Stored records:
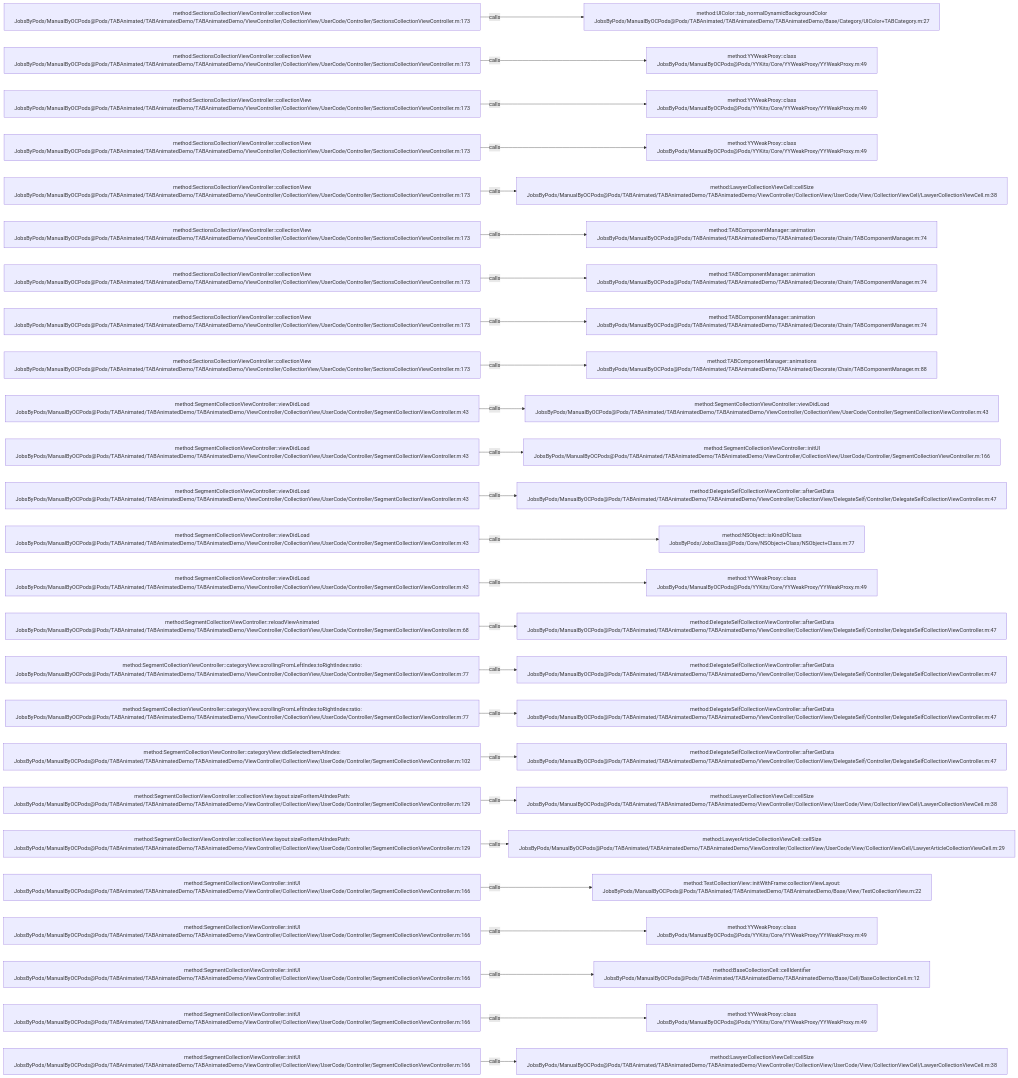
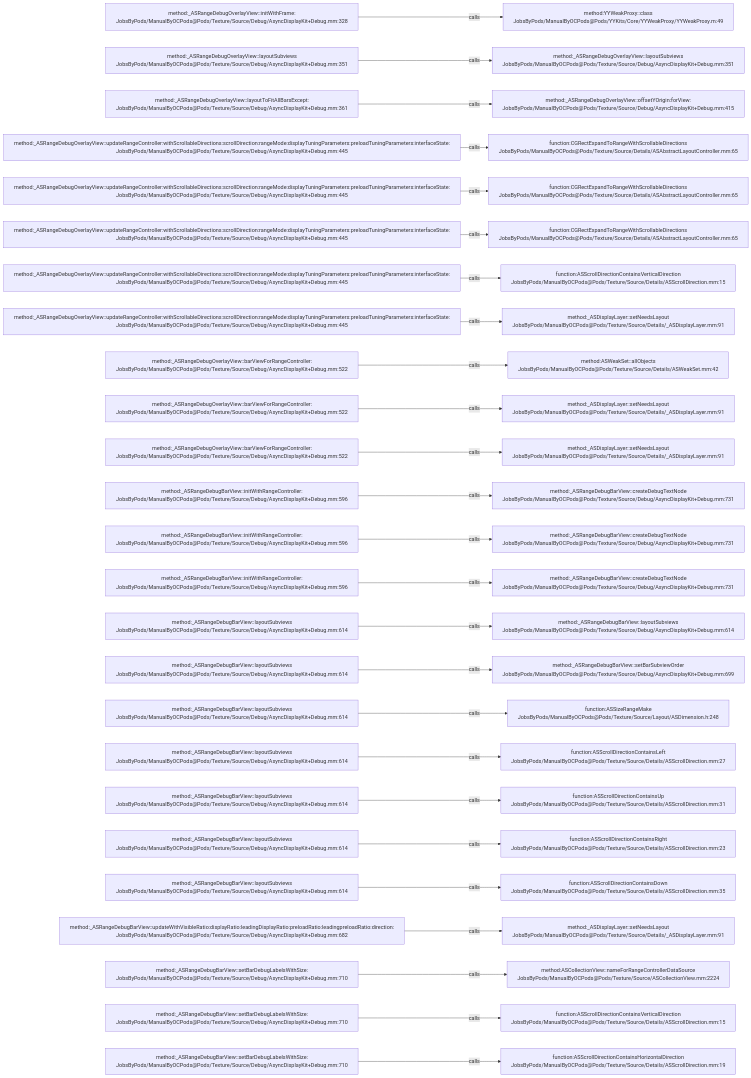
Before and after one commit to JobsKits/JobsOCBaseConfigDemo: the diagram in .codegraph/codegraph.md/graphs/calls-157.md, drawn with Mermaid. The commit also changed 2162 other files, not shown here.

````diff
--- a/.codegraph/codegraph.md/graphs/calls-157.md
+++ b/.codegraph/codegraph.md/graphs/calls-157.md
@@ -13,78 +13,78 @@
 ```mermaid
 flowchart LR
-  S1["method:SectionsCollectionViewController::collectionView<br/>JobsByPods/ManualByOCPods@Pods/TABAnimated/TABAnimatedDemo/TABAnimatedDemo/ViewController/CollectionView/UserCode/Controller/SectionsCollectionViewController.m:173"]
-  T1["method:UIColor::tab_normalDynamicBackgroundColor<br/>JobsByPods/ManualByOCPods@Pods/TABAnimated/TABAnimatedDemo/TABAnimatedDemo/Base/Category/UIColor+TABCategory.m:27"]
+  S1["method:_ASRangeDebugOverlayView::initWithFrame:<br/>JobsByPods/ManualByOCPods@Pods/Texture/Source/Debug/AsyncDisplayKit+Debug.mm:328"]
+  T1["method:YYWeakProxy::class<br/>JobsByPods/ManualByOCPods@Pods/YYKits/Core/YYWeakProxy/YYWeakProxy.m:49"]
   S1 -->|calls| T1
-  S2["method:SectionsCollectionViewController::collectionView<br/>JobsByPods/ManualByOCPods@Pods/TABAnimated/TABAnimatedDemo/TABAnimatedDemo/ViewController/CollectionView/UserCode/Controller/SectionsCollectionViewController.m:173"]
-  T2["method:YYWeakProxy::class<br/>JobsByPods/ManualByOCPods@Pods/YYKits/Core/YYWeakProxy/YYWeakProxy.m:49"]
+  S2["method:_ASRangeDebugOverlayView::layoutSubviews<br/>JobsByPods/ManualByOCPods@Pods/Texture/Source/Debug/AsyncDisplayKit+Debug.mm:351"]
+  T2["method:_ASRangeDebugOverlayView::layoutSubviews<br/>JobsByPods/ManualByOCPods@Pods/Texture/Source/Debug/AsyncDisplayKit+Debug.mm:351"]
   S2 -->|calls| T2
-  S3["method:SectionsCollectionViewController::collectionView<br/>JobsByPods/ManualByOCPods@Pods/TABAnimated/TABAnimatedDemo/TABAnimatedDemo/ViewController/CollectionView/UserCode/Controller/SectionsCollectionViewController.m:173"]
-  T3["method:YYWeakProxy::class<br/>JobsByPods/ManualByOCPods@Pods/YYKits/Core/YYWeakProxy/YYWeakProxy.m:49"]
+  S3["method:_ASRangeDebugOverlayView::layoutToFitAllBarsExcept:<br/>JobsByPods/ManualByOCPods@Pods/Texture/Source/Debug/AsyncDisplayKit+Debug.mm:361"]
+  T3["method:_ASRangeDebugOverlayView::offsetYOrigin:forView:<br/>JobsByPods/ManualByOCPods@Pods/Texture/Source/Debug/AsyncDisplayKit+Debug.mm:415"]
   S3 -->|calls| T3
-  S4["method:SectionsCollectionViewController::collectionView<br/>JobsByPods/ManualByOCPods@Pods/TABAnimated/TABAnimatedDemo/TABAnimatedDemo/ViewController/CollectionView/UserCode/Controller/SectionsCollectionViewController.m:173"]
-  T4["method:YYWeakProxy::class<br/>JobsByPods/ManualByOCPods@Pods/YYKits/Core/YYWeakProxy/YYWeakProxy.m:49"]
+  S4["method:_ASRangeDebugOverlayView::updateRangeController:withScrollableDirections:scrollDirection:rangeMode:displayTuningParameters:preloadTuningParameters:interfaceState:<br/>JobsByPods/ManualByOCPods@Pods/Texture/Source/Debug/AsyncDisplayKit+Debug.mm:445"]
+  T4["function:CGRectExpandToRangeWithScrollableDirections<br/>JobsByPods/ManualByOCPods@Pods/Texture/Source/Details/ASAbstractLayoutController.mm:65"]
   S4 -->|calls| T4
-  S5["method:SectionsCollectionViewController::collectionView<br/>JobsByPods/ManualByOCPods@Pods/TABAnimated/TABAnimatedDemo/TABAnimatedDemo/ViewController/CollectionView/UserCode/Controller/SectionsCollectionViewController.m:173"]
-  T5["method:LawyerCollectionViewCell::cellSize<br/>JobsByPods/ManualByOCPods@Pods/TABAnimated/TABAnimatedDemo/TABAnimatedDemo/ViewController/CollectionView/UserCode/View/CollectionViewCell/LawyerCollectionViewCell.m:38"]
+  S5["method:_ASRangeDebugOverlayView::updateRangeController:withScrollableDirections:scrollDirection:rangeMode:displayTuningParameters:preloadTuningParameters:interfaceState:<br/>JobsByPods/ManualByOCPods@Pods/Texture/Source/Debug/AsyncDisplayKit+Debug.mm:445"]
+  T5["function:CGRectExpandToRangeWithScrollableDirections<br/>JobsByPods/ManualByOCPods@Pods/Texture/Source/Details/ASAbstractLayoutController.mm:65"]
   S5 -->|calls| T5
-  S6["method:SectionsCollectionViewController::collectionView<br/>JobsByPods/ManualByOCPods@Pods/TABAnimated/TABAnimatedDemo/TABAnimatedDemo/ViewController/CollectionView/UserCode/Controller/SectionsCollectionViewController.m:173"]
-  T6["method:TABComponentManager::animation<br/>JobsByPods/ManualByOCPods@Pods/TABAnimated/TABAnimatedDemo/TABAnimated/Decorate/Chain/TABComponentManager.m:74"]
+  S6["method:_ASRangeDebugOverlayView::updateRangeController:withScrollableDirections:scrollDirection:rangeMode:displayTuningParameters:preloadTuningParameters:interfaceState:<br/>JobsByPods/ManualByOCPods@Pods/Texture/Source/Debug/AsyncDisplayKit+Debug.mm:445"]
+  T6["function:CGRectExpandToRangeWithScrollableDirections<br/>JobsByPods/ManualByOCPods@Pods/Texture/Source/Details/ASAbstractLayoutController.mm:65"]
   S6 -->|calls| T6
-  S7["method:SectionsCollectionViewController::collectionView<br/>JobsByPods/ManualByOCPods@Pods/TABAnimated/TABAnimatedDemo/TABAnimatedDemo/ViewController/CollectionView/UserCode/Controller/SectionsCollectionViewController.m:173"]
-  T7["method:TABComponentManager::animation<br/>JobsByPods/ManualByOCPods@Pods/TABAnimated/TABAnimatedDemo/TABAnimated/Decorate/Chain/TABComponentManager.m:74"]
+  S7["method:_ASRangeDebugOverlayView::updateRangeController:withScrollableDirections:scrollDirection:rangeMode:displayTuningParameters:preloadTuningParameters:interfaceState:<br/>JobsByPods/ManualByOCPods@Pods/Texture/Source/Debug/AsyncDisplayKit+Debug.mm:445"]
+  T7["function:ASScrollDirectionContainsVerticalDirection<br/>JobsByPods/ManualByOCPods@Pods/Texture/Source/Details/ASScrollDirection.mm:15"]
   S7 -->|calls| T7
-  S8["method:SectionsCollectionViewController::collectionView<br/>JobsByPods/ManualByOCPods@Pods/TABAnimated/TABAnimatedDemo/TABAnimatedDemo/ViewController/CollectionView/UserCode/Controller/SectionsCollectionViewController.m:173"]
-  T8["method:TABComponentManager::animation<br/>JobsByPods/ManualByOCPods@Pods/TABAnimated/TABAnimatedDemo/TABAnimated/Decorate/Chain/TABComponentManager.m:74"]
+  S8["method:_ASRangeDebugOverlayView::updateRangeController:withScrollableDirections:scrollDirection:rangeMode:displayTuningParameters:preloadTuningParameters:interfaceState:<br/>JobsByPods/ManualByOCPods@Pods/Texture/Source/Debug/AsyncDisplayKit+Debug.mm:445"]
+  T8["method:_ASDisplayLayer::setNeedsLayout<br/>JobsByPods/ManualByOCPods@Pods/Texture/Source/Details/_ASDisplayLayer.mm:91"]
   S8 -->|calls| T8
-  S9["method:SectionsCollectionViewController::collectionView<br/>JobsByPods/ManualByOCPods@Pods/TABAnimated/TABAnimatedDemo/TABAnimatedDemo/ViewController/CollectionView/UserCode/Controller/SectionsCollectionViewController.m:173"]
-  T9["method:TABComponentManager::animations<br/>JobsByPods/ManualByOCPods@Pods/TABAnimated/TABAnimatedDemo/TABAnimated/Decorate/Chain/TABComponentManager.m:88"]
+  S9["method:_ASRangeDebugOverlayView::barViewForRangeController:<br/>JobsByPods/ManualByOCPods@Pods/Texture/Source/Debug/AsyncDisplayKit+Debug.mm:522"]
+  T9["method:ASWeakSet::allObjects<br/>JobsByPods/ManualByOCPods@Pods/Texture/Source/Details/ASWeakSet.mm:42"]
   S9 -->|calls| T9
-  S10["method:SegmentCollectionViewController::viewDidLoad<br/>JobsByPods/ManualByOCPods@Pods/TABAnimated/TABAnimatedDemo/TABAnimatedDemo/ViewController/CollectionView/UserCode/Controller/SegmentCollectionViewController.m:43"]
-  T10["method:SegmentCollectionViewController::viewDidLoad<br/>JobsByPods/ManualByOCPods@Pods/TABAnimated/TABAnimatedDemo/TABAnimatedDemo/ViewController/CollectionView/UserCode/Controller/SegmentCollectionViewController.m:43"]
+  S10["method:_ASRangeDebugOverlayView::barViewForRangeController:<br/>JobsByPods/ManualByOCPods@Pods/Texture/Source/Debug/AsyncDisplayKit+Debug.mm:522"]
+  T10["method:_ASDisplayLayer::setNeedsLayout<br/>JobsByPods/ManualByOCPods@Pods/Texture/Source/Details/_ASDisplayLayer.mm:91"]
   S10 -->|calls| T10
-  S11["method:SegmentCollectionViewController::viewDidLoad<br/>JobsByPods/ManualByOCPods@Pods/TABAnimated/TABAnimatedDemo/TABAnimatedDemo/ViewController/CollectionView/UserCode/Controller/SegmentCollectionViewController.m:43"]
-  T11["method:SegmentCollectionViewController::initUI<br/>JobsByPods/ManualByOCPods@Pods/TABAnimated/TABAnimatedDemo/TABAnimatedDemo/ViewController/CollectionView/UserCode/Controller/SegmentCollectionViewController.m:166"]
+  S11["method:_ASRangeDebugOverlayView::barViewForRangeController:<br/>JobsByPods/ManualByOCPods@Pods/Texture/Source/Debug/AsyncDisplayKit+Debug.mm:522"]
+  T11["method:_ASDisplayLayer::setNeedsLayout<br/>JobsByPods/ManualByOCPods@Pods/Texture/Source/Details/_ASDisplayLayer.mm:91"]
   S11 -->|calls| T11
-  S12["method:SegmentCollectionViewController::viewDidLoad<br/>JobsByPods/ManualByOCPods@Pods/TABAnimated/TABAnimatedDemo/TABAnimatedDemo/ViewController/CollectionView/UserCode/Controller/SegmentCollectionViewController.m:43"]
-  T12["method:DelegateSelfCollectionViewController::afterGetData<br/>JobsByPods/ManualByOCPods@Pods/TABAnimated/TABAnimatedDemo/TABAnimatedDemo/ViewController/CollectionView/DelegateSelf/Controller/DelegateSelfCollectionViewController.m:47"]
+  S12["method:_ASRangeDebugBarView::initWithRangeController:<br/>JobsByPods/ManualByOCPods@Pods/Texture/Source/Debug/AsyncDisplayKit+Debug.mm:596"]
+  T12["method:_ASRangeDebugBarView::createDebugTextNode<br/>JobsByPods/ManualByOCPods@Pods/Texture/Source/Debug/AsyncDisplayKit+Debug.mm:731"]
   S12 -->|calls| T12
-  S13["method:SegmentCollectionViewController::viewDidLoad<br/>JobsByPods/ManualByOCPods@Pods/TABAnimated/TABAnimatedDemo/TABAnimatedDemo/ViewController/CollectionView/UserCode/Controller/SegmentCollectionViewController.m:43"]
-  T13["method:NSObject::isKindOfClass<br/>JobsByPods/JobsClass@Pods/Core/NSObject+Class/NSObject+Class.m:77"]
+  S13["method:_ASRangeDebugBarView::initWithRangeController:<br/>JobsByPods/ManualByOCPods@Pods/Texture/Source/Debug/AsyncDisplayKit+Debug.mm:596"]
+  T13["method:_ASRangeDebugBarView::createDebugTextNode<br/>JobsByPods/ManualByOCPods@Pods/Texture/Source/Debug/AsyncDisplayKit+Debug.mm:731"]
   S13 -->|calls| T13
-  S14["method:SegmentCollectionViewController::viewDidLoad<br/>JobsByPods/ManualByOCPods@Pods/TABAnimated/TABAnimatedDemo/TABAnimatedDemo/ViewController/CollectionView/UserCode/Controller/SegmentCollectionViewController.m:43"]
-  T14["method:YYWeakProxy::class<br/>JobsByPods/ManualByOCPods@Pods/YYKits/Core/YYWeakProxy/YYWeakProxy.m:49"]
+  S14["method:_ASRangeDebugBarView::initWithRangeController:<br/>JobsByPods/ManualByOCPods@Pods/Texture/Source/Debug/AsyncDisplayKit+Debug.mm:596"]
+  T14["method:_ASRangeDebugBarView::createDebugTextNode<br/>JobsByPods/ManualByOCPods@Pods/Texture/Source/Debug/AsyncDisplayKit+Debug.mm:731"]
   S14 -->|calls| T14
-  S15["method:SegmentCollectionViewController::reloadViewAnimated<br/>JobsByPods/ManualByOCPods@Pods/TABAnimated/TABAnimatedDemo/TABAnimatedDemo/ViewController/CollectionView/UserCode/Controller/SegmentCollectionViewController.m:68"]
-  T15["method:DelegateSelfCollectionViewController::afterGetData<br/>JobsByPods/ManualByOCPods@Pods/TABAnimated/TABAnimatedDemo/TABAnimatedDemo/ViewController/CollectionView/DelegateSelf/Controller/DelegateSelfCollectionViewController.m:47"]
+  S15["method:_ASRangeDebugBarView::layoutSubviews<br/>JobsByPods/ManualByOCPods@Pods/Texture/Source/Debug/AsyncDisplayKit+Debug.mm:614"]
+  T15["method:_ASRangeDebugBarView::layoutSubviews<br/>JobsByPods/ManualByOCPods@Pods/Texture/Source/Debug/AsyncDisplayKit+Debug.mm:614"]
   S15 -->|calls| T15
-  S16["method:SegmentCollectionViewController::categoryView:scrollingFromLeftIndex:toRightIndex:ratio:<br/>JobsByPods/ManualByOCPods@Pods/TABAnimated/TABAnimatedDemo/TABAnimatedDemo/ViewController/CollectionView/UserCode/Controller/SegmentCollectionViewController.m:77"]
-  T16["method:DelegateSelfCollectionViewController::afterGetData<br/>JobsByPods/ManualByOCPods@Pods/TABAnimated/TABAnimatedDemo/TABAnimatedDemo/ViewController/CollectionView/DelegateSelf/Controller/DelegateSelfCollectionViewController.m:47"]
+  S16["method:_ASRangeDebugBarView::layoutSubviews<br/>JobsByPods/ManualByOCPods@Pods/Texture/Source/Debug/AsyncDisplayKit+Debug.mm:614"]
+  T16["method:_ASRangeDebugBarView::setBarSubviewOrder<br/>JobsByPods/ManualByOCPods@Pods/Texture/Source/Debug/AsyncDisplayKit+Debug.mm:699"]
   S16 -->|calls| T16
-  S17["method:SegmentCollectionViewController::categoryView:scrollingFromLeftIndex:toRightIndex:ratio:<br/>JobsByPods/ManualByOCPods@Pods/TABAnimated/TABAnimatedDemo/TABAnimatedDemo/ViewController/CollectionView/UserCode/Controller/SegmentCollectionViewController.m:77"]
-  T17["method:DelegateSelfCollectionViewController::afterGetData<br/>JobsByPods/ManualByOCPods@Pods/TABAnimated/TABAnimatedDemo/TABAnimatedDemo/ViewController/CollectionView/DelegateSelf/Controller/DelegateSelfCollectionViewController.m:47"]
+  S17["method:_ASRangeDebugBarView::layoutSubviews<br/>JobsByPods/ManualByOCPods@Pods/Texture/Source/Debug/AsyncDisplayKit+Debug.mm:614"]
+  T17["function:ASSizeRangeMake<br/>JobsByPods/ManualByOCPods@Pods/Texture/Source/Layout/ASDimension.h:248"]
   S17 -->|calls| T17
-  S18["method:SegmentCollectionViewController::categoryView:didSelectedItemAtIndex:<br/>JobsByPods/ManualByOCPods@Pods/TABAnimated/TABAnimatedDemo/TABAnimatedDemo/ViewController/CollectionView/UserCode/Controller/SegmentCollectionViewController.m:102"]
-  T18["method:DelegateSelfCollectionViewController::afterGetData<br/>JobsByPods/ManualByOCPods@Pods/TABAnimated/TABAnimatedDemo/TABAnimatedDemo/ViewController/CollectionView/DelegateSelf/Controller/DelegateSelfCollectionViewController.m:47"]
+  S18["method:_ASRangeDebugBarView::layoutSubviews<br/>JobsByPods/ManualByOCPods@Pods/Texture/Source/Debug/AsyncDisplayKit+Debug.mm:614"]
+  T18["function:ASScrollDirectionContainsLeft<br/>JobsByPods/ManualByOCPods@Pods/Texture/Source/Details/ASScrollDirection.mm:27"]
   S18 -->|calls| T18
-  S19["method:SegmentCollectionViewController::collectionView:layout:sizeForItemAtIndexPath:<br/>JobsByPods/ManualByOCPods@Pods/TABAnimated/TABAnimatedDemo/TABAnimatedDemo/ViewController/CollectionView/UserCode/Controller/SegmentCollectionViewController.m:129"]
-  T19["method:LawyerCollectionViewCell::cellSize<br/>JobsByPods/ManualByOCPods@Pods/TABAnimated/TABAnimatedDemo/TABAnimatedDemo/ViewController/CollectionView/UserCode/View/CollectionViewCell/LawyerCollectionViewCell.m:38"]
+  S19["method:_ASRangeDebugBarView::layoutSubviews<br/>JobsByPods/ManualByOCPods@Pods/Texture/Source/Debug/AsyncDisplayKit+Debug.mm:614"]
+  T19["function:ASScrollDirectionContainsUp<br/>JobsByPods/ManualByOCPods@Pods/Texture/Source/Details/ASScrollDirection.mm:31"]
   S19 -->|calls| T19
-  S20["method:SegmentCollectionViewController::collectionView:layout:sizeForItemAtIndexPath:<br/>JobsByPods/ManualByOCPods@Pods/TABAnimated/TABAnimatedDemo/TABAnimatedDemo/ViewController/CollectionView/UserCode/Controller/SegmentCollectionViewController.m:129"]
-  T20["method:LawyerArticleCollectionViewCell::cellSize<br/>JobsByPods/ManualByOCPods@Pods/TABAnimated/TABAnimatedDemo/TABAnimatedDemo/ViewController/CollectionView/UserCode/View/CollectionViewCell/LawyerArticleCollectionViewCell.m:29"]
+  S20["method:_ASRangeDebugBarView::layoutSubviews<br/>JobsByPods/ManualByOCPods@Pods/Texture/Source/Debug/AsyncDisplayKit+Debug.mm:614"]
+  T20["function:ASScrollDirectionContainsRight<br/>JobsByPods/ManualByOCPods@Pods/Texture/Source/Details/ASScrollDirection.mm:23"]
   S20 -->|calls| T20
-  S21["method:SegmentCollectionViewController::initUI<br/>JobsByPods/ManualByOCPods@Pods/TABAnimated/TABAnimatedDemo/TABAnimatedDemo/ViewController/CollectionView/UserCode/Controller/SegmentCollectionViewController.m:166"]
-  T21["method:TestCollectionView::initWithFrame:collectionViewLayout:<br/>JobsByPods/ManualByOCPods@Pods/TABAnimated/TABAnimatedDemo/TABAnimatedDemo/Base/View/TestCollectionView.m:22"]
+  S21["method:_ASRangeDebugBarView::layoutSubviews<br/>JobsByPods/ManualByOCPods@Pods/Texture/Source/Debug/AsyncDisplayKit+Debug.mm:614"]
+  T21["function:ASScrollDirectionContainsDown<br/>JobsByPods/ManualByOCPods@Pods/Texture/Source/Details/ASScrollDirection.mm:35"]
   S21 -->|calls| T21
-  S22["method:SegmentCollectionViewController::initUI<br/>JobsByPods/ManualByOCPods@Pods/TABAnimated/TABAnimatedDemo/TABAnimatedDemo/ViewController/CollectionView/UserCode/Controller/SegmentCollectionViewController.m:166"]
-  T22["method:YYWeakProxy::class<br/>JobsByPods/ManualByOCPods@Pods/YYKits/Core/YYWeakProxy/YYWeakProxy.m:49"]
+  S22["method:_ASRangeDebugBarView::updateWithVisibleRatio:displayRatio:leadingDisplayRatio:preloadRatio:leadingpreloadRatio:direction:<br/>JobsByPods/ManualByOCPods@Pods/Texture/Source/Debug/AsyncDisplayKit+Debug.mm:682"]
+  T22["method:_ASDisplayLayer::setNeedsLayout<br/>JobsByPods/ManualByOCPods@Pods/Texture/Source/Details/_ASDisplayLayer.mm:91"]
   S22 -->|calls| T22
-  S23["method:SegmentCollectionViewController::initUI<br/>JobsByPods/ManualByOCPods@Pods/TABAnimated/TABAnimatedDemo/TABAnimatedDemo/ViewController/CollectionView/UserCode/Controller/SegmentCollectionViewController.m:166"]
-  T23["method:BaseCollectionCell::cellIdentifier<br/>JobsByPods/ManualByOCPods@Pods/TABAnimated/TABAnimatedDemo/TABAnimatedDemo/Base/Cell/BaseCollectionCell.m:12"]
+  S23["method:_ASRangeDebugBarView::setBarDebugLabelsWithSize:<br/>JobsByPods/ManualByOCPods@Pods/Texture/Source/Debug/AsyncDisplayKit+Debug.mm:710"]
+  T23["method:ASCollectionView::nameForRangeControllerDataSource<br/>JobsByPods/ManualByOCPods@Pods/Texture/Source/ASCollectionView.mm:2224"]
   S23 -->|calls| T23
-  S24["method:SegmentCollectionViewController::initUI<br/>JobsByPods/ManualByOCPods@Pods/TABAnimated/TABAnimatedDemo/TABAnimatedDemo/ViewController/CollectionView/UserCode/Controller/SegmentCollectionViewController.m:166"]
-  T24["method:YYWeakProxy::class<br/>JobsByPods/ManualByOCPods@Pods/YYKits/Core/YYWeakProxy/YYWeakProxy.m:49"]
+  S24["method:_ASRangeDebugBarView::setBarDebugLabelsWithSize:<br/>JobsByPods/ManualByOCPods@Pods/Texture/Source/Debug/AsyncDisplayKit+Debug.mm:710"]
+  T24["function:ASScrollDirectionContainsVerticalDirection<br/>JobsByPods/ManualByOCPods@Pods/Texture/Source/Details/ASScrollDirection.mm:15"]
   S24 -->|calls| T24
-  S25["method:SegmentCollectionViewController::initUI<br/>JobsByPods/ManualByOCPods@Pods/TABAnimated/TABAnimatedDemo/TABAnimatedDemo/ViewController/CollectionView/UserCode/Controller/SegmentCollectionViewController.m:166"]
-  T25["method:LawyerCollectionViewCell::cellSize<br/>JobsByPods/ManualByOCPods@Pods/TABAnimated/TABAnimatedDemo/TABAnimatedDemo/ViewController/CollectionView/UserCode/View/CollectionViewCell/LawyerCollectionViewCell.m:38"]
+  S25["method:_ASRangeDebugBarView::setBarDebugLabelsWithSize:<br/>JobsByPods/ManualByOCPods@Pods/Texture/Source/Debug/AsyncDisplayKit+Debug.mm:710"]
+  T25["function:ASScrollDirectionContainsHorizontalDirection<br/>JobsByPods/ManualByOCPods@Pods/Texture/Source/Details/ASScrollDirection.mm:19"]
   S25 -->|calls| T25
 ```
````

- [Work item]:
Both the line containing "S11 -->|calls| T11" and the line containing "S13 -->|calls| T13" belong in the answer. Print them and every line above that falls between them exactly, and no others.

- [Answer to this exercise]:
   S11 -->|calls| T11
-  S12["method:SegmentCollectionViewController::viewDidLoad<br/>JobsByPods/ManualByOCPods@Pods/TABAnimated/TABAnimatedDemo/TABAnimatedDemo/ViewController/CollectionView/UserCode/Controller/SegmentCollectionViewController.m:43"]
-  T12["method:DelegateSelfCollectionViewController::afterGetData<br/>JobsByPods/ManualByOCPods@Pods/TABAnimated/TABAnimatedDemo/TABAnimatedDemo/ViewController/CollectionView/DelegateSelf/Controller/DelegateSelfCollectionViewController.m:47"]
+  S12["method:_ASRangeDebugBarView::initWithRangeController:<br/>JobsByPods/ManualByOCPods@Pods/Texture/Source/Debug/AsyncDisplayKit+Debug.mm:596"]
+  T12["method:_ASRangeDebugBarView::createDebugTextNode<br/>JobsByPods/ManualByOCPods@Pods/Texture/Source/Debug/AsyncDisplayKit+Debug.mm:731"]
   S12 -->|calls| T12
-  S13["method:SegmentCollectionViewController::viewDidLoad<br/>JobsByPods/ManualByOCPods@Pods/TABAnimated/TABAnimatedDemo/TABAnimatedDemo/ViewController/CollectionView/UserCode/Controller/SegmentCollectionViewController.m:43"]
-  T13["method:NSObject::isKindOfClass<br/>JobsByPods/JobsClass@Pods/Core/NSObject+Class/NSObject+Class.m:77"]
+  S13["method:_ASRangeDebugBarView::initWithRangeController:<br/>JobsByPods/ManualByOCPods@Pods/Texture/Source/Debug/AsyncDisplayKit+Debug.mm:596"]
+  T13["method:_ASRangeDebugBarView::createDebugTextNode<br/>JobsByPods/ManualByOCPods@Pods/Texture/Source/Debug/AsyncDisplayKit+Debug.mm:731"]
   S13 -->|calls| T13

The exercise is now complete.